They lived in peace during the 17th century, legend has it, with WIlliam Penn, the founder of the Pennsylvania colony and a man who reportedly treated the Lenni Lenape / Delawares with honesty and fairness.  But just a generation later, the colonists shamefully displaced them.  The Walking Purchase, where on 25 August 1737, the Lenapes were forced from their homes once thought protected by Penn himself, and evicted to points west, then known as Wyoming, now Wilkes-Barre, Pennsylvania.  The heart breaking description of Pennsylvania’s own Trail of Tears includes note of “a number of Nanticoke refugees passing by on their way to Wyoming.  They had come from the original homes on the Eastern Shore of Maryland and were carrying the bones of their dead in their arms so that they would not have to leave them behind.” (Josephy, Alvin M., Jr.500 Nations: An Illustrated History of North American Indians. 1st ed. New York, Alfred A. Knopf 1994).

There is one person in Pennsylvania who is trying to right this old wrong: Carol Galantino, who died of Leukemia in West Chester, Pennsylvania, left 12 acres of “fertile flood plain covered with grass, wild rose bushes and goldenrod” to the Lenni Lenape.  A Washington Post article published just after her death reports more on the neighborhood feud that ensued after Galantino’s act of good will, mainly over a wall that was erected to protect the indians recovered property.  But Galantino was firm: the discovery of arrow heads on her property were proof that it wasn’t really hers to begin with.
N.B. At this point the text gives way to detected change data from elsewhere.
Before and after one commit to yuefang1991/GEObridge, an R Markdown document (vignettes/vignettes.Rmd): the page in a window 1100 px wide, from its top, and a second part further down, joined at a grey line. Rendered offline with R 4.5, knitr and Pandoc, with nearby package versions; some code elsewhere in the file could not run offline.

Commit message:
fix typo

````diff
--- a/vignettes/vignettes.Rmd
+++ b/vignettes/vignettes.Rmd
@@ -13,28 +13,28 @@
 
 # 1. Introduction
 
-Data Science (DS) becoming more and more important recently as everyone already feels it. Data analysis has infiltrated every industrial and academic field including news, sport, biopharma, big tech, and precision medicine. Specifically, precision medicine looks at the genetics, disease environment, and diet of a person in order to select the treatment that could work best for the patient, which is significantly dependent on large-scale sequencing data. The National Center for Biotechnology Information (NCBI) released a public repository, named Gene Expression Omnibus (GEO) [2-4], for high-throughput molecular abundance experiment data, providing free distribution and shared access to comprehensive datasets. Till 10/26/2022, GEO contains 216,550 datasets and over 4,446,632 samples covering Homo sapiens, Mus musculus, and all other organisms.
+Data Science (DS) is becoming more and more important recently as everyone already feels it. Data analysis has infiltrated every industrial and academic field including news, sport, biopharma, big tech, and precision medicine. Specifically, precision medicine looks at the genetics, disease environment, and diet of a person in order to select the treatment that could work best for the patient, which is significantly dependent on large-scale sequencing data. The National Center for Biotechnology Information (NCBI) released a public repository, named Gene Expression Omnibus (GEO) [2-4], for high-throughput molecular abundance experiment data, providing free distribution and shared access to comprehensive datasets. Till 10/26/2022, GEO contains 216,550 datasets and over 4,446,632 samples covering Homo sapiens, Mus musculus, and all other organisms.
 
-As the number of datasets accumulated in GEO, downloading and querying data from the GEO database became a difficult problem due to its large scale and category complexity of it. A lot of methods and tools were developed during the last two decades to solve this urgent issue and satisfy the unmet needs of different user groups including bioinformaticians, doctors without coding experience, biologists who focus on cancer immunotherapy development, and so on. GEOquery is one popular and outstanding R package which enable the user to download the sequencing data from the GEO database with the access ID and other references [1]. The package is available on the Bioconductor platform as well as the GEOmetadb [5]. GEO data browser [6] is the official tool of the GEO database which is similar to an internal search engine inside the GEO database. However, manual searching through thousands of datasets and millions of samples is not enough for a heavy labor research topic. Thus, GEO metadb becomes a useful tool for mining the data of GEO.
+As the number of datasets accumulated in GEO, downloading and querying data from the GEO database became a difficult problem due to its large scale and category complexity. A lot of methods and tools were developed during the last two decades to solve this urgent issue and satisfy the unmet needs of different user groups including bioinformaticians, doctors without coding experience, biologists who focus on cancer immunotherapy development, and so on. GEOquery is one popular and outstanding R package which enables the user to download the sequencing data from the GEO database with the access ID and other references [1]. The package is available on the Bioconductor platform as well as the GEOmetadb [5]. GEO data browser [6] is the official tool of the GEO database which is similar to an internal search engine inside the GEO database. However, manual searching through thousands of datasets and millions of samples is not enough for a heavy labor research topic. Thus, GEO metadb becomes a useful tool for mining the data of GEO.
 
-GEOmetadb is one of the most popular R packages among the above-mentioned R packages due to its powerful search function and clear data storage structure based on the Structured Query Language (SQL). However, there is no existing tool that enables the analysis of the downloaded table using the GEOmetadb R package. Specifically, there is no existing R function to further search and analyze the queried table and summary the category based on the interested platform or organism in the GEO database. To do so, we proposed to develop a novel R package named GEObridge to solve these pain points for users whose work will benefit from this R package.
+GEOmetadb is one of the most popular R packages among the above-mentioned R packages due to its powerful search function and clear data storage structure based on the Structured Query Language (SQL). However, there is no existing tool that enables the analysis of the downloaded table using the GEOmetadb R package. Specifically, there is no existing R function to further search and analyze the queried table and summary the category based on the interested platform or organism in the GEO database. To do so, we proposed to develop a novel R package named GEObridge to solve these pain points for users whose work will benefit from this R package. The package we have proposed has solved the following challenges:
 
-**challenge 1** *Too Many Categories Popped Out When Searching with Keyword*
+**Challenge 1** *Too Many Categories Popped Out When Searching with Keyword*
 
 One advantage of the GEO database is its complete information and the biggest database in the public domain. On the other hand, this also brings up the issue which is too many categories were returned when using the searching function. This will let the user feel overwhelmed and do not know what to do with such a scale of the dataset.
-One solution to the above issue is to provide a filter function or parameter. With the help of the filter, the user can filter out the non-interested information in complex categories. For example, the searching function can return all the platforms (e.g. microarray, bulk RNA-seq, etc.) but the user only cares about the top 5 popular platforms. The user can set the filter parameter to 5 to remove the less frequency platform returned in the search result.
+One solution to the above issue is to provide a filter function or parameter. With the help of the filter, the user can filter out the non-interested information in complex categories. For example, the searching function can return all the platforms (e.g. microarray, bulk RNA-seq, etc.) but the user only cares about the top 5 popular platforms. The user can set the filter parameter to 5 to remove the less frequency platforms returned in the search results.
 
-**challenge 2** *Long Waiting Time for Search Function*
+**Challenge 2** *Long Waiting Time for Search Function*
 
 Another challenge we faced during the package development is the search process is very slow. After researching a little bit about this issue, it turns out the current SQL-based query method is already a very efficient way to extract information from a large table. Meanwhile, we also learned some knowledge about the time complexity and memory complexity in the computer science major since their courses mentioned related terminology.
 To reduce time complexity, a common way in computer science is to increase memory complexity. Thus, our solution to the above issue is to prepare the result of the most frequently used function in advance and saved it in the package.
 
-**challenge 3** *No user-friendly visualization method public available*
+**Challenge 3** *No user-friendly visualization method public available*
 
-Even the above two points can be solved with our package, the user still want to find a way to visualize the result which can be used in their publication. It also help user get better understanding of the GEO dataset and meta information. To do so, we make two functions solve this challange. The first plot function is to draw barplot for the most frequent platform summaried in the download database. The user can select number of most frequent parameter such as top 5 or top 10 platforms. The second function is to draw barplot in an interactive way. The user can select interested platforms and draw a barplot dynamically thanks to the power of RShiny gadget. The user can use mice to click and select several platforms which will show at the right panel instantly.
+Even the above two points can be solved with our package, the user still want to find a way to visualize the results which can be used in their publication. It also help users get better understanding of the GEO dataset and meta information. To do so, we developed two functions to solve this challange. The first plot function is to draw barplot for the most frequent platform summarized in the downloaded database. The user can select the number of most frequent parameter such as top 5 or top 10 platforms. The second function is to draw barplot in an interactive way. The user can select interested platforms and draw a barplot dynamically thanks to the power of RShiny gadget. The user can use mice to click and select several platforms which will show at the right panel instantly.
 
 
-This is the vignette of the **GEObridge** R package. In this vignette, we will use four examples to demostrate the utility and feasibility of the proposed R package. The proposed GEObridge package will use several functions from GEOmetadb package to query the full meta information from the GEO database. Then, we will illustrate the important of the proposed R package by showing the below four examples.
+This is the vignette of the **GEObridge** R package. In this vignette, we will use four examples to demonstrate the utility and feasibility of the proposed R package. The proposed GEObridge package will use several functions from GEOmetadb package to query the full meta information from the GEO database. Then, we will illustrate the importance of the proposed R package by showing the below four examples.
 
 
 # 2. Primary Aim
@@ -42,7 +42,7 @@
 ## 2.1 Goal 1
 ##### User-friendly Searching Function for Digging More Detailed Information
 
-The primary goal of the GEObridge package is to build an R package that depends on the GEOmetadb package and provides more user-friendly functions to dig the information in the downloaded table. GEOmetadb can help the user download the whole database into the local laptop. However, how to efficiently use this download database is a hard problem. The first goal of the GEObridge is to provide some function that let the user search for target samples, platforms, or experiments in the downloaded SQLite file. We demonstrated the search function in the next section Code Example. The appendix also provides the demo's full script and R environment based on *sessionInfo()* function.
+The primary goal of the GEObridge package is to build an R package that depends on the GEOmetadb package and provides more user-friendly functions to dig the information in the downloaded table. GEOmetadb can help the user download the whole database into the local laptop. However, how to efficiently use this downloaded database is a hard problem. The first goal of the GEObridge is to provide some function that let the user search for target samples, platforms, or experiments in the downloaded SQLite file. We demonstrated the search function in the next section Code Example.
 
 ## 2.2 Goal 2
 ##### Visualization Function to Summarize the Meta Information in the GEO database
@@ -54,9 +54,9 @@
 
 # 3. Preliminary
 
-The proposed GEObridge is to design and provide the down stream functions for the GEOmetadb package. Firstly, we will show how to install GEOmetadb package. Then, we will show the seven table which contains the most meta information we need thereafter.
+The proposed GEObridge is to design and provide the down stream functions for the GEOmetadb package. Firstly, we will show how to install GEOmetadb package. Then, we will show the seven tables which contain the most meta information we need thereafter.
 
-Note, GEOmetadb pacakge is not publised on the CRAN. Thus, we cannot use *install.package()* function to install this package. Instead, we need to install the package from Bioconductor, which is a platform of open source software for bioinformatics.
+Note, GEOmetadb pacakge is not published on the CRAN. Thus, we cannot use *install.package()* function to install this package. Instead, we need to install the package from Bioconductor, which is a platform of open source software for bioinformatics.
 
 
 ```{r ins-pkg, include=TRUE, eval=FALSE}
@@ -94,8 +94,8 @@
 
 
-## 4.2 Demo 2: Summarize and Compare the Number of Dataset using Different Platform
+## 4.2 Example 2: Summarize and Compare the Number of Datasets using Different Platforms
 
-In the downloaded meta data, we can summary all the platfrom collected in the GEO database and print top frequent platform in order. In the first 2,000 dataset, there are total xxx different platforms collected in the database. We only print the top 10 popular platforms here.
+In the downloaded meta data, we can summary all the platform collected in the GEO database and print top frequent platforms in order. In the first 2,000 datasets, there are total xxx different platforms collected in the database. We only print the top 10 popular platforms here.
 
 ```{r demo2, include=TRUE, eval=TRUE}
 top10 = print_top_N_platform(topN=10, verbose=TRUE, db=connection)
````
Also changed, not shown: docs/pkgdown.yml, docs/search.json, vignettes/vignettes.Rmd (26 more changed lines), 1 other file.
Montclair townspeople will likely not follow in the radical steps of Carol Galantino.  But acknowledgement of the Lenni Lenape’s presence is a good start.  Columbus Day is the perfect time, a day that falls around the harvest, when native peoples helped European settlers survive the long winter.  It is a day that should have been reserved to celebrate our ancient origins rather than our more politically powerful ones.